- _HOW TO COMPLETE THIS TASK_
In the data, extract each line that holds the string "right".
====
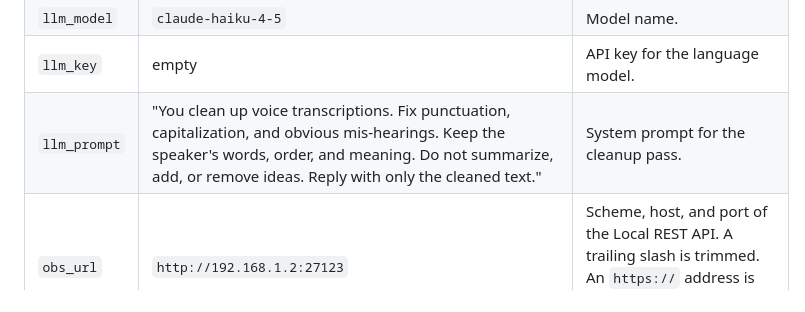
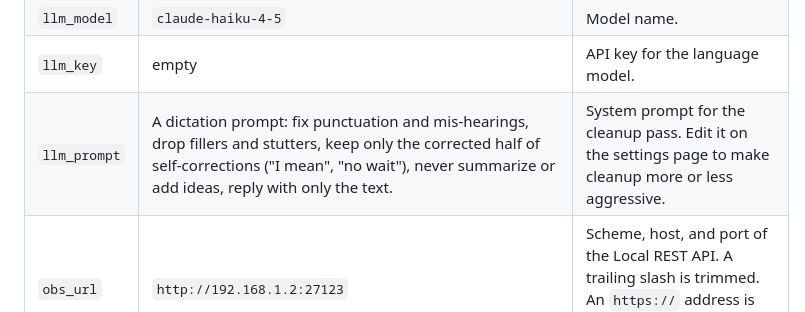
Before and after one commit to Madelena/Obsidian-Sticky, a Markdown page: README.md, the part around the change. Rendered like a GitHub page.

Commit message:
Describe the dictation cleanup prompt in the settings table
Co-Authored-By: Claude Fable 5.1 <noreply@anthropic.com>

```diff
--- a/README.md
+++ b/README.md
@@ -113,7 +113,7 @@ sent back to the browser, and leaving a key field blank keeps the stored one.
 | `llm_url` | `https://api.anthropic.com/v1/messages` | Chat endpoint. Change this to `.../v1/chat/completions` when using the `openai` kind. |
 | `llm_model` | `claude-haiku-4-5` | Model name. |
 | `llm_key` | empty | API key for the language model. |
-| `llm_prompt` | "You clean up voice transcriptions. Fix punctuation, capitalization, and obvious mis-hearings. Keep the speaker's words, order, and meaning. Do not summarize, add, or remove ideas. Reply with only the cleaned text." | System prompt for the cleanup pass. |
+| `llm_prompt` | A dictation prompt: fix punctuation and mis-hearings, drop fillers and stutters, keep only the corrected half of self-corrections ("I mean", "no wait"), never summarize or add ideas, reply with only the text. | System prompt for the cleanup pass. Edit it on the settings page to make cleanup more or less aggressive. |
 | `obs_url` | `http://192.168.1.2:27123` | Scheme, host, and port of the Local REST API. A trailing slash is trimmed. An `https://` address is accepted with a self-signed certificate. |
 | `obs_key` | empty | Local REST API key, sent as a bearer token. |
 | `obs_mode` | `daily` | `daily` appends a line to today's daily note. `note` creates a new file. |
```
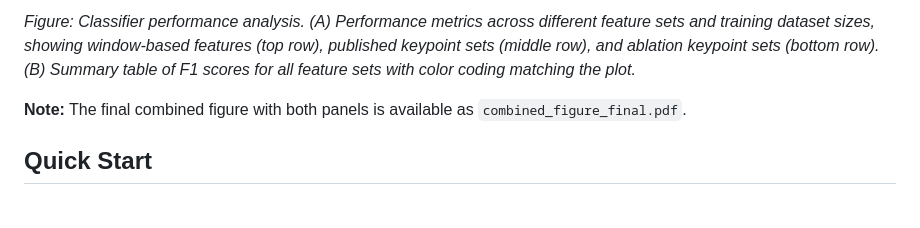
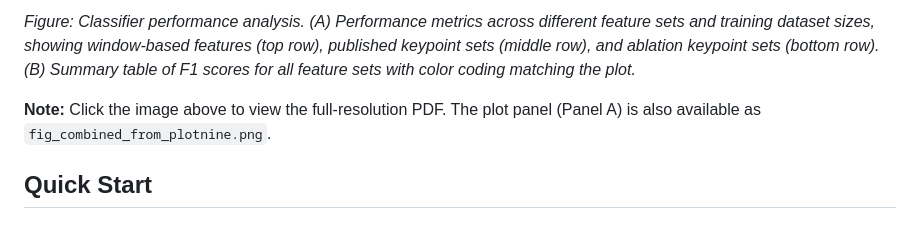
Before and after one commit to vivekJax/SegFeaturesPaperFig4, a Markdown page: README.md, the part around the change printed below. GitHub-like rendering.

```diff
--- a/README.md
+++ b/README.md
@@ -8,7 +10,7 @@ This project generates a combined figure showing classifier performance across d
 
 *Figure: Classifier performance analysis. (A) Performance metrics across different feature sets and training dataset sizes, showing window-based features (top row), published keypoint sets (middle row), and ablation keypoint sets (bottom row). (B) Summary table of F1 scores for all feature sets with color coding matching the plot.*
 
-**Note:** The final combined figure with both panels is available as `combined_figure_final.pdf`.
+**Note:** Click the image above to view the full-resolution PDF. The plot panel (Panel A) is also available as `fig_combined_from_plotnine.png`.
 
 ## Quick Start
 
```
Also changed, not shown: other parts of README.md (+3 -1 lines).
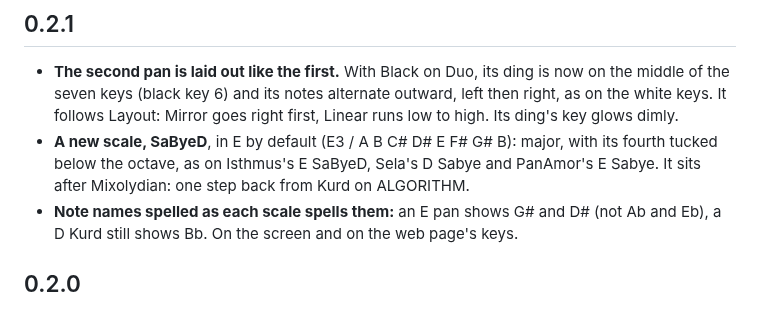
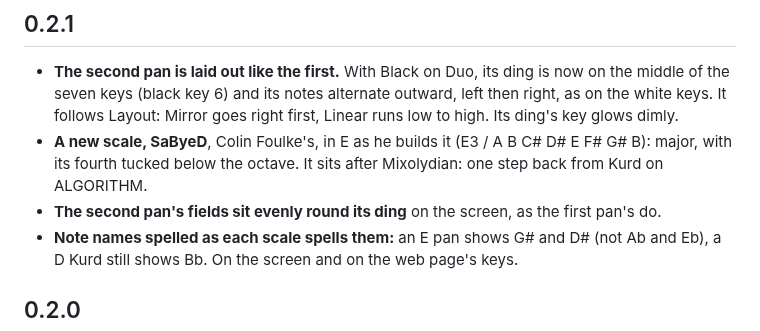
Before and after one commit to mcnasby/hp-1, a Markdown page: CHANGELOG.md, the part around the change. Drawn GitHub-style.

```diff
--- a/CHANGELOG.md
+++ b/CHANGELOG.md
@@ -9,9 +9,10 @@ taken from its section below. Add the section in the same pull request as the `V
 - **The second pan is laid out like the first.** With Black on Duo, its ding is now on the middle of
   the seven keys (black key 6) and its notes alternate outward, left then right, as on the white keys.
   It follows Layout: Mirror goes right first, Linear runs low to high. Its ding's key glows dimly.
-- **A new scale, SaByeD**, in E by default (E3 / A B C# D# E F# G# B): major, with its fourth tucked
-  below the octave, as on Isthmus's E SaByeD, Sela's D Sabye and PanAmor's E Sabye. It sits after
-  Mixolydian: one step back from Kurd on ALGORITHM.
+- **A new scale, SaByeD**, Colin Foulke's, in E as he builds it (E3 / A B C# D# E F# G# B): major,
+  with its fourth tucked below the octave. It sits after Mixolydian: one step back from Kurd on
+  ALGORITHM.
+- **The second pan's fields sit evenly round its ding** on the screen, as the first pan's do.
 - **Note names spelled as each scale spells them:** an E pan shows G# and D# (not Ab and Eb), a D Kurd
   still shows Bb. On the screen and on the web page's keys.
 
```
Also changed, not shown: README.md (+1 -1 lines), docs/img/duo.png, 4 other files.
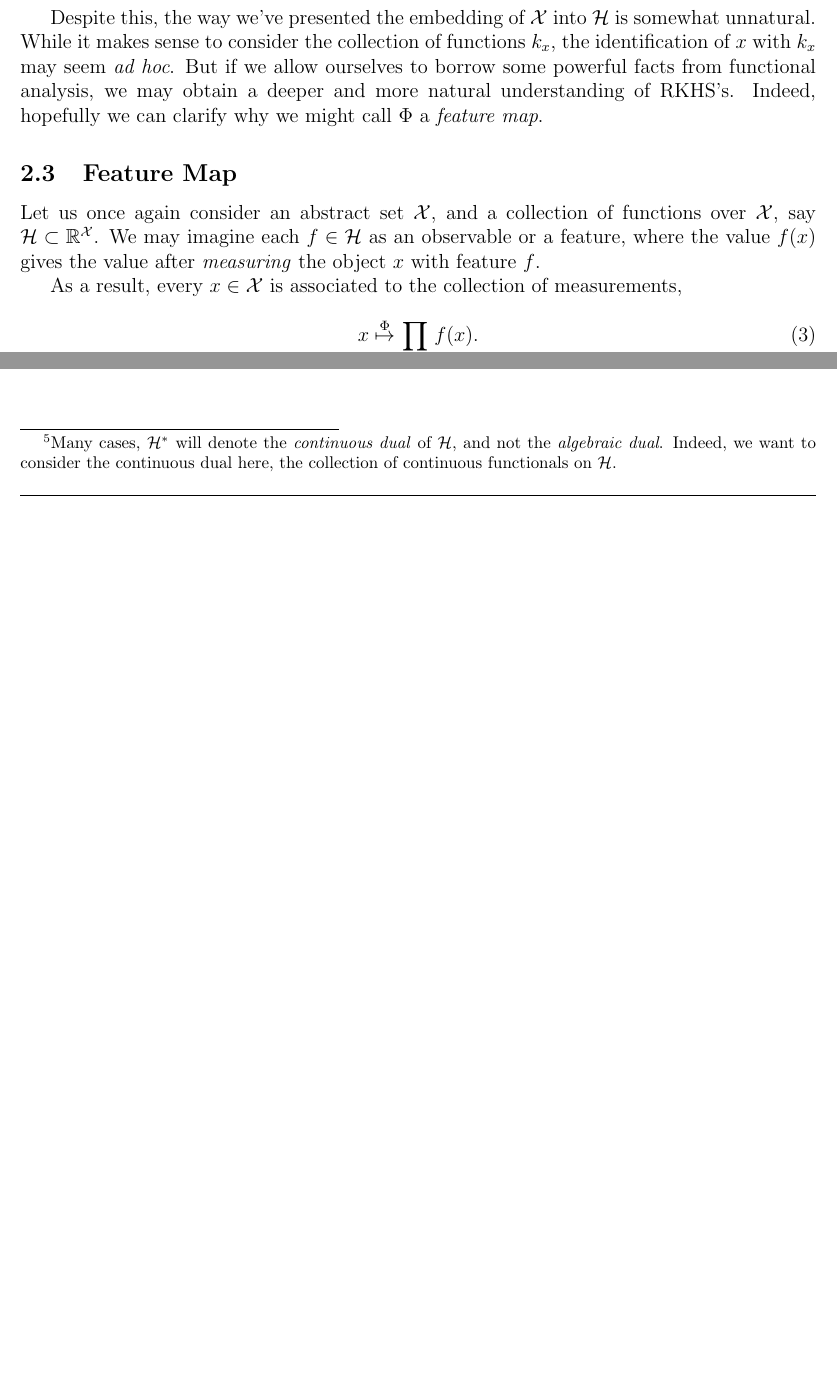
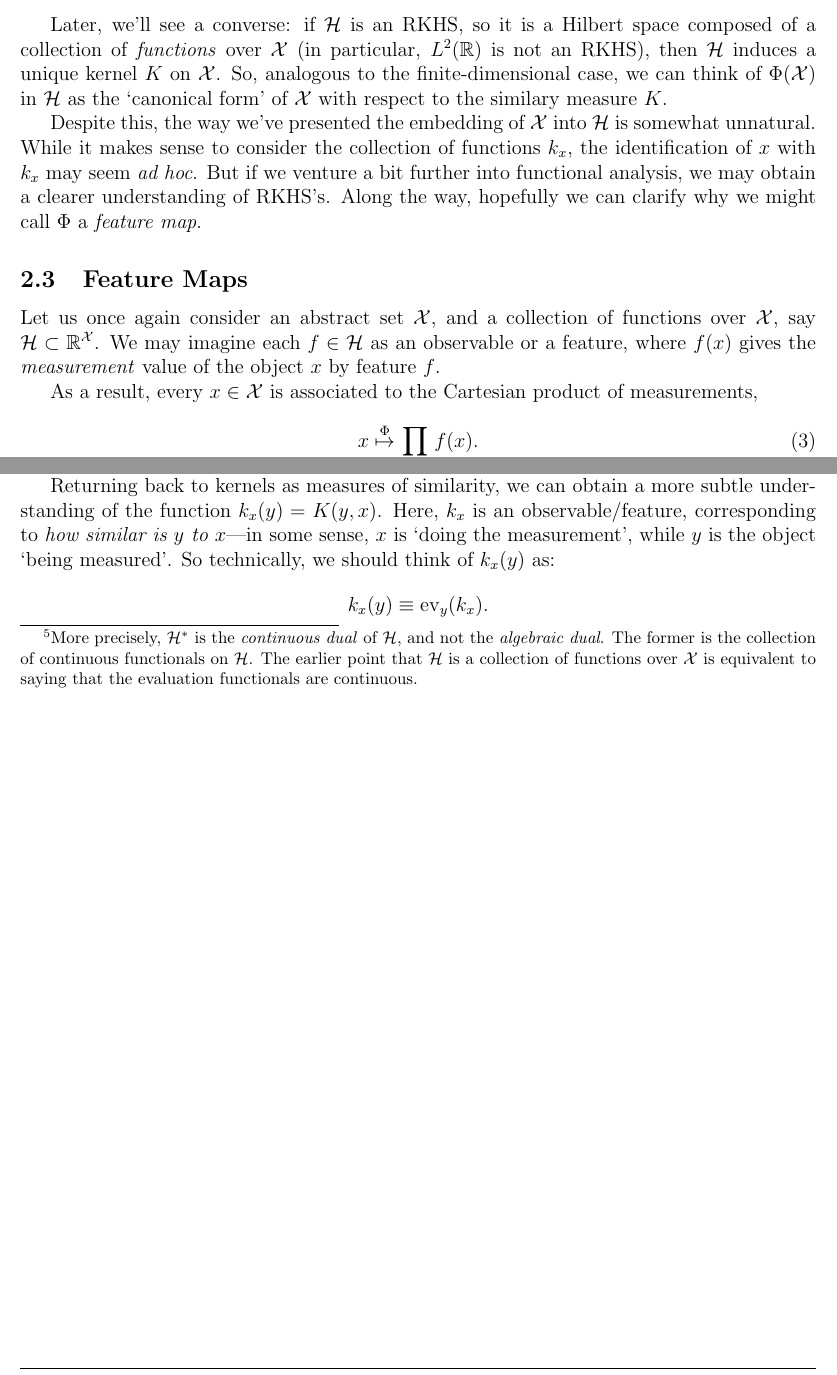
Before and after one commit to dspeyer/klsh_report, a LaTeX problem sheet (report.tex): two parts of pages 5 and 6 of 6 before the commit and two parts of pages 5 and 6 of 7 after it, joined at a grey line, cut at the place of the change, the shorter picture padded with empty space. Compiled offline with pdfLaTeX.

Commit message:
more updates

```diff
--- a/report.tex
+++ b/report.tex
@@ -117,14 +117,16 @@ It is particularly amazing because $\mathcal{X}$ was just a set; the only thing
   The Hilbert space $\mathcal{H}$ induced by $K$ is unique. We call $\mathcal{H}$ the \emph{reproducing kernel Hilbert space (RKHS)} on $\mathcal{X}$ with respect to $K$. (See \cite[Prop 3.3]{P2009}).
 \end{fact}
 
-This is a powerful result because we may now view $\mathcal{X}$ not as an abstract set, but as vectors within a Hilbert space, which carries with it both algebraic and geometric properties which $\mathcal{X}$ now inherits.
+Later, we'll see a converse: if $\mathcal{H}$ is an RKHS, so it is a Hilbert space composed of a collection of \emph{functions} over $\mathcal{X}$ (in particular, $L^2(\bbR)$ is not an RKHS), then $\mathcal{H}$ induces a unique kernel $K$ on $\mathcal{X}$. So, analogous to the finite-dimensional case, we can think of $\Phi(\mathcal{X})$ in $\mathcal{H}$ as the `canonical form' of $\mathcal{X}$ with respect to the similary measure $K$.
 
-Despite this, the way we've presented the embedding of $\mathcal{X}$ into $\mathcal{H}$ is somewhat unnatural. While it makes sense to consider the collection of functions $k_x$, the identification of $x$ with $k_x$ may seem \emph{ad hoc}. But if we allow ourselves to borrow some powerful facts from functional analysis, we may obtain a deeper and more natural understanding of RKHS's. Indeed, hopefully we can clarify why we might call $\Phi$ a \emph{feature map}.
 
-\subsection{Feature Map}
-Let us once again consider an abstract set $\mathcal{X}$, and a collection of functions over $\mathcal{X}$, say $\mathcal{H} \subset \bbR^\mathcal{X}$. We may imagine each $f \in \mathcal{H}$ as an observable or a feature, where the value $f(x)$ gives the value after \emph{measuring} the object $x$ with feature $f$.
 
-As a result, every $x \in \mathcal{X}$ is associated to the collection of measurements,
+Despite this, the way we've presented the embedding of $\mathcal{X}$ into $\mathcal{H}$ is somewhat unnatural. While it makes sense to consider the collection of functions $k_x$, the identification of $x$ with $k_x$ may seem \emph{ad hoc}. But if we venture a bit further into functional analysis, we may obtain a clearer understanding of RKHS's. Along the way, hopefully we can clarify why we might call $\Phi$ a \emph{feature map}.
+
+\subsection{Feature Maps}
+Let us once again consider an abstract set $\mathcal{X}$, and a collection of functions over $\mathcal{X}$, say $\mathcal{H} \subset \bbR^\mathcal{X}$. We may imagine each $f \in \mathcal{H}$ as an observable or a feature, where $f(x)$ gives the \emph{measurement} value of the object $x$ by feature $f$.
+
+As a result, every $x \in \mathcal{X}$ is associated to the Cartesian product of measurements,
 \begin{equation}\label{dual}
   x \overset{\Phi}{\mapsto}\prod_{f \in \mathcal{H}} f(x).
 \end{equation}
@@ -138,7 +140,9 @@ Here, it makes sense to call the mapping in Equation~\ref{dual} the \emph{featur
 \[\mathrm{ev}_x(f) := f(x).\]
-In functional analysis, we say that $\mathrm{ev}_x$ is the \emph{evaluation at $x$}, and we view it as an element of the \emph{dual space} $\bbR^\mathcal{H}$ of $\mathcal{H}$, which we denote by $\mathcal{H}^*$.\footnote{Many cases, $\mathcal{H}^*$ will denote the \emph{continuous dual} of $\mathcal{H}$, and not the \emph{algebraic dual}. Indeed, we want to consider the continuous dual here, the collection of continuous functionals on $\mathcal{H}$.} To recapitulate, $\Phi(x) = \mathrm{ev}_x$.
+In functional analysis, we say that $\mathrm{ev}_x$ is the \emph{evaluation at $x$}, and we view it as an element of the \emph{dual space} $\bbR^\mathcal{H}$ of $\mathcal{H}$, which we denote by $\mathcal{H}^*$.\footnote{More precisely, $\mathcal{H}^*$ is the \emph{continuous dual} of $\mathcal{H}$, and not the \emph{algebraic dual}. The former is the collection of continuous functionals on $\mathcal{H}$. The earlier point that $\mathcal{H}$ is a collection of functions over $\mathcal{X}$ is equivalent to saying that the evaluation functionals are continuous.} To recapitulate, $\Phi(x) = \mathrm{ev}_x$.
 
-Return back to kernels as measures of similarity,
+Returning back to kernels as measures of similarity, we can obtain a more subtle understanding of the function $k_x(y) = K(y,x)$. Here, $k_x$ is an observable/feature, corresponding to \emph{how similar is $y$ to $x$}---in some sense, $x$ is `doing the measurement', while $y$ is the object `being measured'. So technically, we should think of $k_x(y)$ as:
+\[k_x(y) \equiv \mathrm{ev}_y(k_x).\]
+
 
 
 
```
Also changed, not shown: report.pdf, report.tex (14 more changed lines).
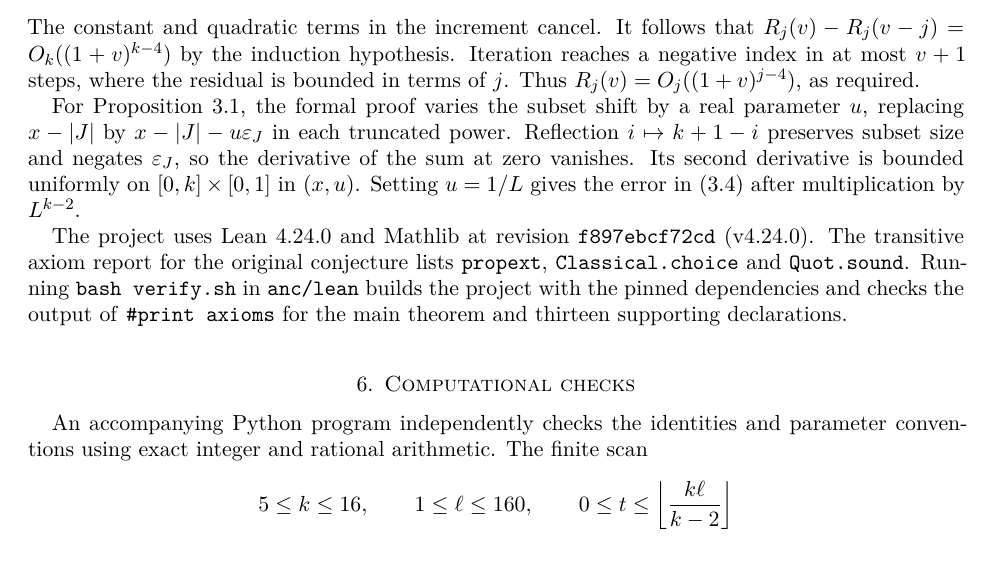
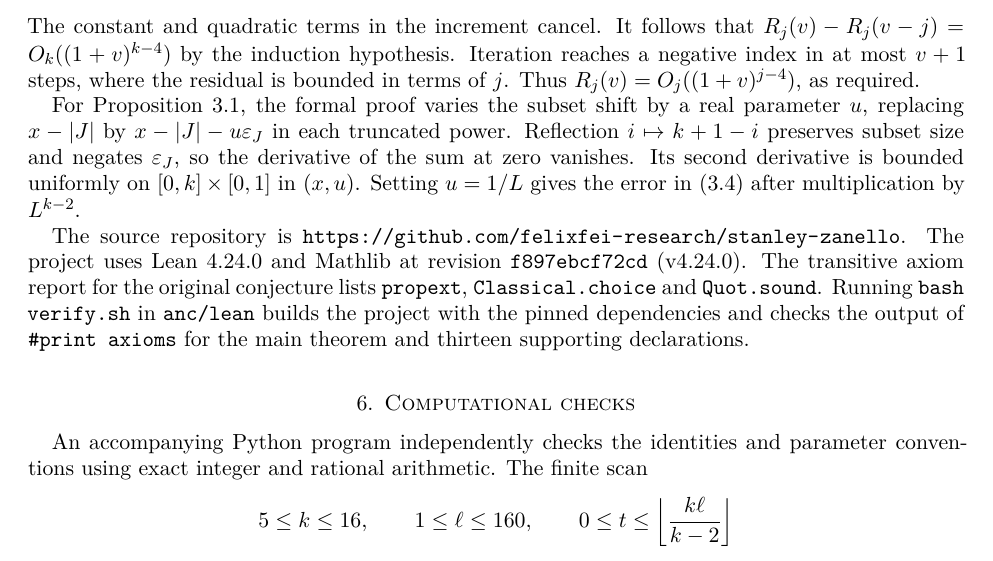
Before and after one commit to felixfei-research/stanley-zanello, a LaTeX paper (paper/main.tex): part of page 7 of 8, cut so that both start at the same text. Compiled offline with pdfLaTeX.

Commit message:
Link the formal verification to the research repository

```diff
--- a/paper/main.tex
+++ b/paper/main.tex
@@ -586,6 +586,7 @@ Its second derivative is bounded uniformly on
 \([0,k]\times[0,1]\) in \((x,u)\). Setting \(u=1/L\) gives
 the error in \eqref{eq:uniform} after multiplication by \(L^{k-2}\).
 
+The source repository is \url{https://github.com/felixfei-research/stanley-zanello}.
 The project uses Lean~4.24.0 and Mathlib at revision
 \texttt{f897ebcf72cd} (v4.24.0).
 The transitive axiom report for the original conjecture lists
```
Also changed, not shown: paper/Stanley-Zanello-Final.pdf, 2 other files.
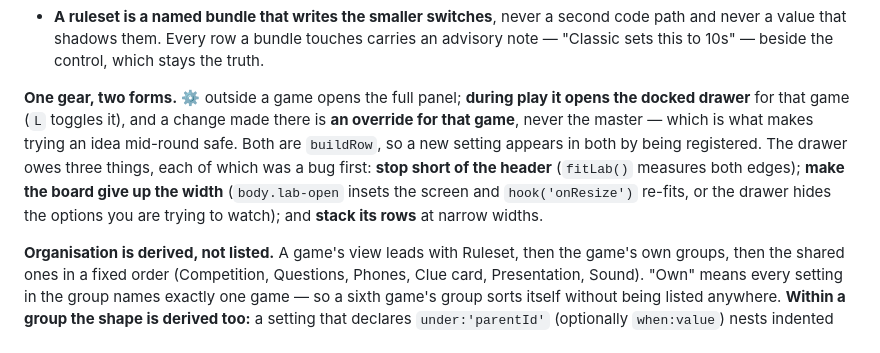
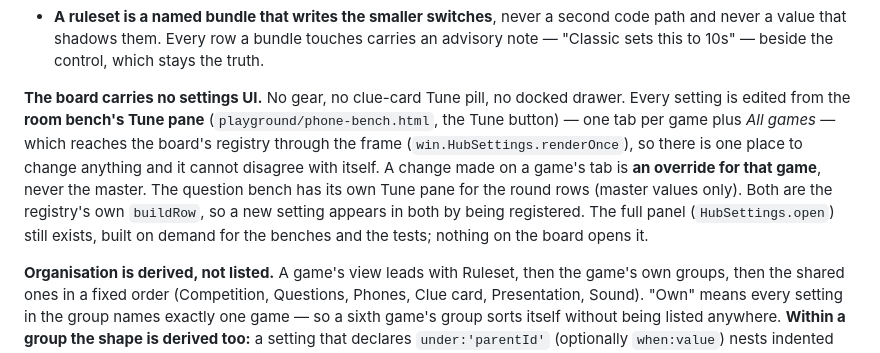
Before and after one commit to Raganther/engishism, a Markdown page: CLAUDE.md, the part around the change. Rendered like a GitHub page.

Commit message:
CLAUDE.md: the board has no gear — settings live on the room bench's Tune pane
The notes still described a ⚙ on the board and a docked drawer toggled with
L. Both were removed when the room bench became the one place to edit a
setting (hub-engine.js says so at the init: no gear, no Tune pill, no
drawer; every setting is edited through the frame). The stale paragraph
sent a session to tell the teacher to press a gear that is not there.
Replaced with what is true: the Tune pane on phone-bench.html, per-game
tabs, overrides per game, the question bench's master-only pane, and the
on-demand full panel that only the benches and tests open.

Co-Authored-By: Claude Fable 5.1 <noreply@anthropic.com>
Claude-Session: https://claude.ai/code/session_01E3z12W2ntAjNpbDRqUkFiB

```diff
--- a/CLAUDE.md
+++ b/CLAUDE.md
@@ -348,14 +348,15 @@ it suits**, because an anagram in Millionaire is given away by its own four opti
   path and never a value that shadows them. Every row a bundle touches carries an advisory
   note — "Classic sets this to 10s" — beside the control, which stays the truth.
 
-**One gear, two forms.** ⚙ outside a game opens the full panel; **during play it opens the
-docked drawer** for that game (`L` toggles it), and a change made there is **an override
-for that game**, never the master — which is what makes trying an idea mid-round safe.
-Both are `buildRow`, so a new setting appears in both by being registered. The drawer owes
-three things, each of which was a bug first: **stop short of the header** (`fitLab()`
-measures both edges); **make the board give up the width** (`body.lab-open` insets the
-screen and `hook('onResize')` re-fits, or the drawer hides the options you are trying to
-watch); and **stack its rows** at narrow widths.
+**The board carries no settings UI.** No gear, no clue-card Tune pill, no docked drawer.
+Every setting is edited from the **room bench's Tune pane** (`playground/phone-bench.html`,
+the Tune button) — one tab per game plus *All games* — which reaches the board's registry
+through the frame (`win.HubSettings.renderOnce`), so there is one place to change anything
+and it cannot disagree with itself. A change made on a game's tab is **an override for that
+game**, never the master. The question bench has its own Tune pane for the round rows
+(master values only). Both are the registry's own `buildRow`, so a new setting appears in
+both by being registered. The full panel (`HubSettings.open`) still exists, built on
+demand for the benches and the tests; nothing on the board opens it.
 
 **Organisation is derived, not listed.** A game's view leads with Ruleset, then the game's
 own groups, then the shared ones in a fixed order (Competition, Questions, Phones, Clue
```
====
- _SOLUTION_
   the seven keys (black key 6) and its notes alternate outward, left then right, as on the white keys.
   It follows Layout: Mirror goes right first, Linear runs low to high. Its ding's key glows dimly.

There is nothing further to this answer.